> **WORK ORDER**:
The only thing to send back is the number of lines below that hold the string "from".

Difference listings
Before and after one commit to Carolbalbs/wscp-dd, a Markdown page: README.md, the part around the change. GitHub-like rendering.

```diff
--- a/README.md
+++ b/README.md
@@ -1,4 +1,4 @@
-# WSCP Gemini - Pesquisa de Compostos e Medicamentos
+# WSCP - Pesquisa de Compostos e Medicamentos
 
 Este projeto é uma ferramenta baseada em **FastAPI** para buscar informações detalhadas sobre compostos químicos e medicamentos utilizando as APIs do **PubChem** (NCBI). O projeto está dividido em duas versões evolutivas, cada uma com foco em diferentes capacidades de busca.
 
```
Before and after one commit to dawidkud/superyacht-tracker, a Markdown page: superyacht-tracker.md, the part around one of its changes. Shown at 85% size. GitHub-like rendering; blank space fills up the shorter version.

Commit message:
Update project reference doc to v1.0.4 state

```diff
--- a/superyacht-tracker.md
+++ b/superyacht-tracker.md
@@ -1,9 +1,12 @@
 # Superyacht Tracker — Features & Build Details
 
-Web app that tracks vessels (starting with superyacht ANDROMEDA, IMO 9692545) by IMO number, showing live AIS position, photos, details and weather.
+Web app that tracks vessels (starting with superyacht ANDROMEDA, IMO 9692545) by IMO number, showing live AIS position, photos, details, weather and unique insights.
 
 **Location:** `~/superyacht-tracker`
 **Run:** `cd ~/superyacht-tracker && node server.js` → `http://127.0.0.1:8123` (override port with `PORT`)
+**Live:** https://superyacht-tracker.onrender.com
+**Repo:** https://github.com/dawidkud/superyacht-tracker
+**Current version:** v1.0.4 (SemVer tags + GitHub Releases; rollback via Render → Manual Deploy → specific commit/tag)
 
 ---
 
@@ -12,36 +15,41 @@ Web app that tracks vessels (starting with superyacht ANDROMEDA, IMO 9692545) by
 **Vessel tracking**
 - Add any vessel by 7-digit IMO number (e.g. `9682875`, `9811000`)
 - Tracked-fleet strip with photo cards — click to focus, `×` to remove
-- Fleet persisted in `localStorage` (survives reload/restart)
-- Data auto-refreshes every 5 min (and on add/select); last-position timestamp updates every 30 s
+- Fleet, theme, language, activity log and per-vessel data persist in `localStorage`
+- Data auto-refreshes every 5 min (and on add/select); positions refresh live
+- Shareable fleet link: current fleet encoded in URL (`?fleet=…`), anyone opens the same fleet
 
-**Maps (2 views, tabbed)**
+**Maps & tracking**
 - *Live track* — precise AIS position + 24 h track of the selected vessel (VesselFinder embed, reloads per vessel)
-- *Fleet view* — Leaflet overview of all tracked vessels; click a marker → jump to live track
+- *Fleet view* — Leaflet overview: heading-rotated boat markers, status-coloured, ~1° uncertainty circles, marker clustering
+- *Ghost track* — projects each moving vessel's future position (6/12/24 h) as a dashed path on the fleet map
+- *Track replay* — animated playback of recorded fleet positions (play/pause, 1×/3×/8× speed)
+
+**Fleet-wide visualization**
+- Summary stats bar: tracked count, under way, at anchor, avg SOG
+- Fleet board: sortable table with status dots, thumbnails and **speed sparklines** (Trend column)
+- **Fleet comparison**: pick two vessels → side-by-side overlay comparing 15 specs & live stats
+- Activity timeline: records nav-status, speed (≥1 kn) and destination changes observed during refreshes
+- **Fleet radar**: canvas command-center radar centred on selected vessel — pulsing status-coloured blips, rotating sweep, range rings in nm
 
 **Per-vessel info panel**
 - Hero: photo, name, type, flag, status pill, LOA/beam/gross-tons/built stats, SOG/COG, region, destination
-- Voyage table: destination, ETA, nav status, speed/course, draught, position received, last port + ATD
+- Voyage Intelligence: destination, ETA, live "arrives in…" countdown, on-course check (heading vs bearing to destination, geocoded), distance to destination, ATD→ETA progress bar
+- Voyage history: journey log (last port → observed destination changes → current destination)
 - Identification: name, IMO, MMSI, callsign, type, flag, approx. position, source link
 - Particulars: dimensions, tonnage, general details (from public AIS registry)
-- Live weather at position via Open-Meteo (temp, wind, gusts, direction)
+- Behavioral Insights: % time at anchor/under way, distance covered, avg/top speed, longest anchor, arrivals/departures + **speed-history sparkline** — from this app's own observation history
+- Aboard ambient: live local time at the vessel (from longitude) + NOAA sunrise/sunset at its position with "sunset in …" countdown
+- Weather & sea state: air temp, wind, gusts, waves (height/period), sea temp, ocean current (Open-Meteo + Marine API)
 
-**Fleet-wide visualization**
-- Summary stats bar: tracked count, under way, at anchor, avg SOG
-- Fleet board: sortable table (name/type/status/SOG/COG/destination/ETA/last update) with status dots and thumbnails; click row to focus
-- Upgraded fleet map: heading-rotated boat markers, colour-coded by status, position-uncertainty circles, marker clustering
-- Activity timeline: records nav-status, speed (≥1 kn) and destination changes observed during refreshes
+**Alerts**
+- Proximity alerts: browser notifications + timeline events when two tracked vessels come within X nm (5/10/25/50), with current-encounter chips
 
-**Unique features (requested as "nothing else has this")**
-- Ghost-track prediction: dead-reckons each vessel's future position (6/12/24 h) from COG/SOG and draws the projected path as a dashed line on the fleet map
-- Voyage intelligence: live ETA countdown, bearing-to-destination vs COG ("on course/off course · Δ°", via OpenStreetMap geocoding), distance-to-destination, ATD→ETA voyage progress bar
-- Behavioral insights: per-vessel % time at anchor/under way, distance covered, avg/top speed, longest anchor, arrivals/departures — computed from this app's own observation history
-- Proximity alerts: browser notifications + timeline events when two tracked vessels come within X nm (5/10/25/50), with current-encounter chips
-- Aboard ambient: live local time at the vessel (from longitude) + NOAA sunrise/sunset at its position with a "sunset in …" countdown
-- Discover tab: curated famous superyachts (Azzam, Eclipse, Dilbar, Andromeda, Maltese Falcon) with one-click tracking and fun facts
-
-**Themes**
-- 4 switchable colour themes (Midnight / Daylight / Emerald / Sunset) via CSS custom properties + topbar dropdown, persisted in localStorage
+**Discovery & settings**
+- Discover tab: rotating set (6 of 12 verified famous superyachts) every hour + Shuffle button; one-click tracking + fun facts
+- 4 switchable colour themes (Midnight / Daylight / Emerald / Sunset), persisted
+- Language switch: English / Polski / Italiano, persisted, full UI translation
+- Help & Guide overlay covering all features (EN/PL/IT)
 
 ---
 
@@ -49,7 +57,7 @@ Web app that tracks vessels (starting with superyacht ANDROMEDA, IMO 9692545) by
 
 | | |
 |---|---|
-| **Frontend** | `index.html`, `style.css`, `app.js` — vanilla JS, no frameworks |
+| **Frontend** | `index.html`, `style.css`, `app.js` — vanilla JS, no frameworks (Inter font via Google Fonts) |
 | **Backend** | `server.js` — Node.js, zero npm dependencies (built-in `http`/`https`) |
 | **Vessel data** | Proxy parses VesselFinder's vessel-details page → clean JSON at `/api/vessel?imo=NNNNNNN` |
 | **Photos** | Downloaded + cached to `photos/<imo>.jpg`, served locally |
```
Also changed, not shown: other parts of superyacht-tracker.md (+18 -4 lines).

> **ANSWER BOX**:
6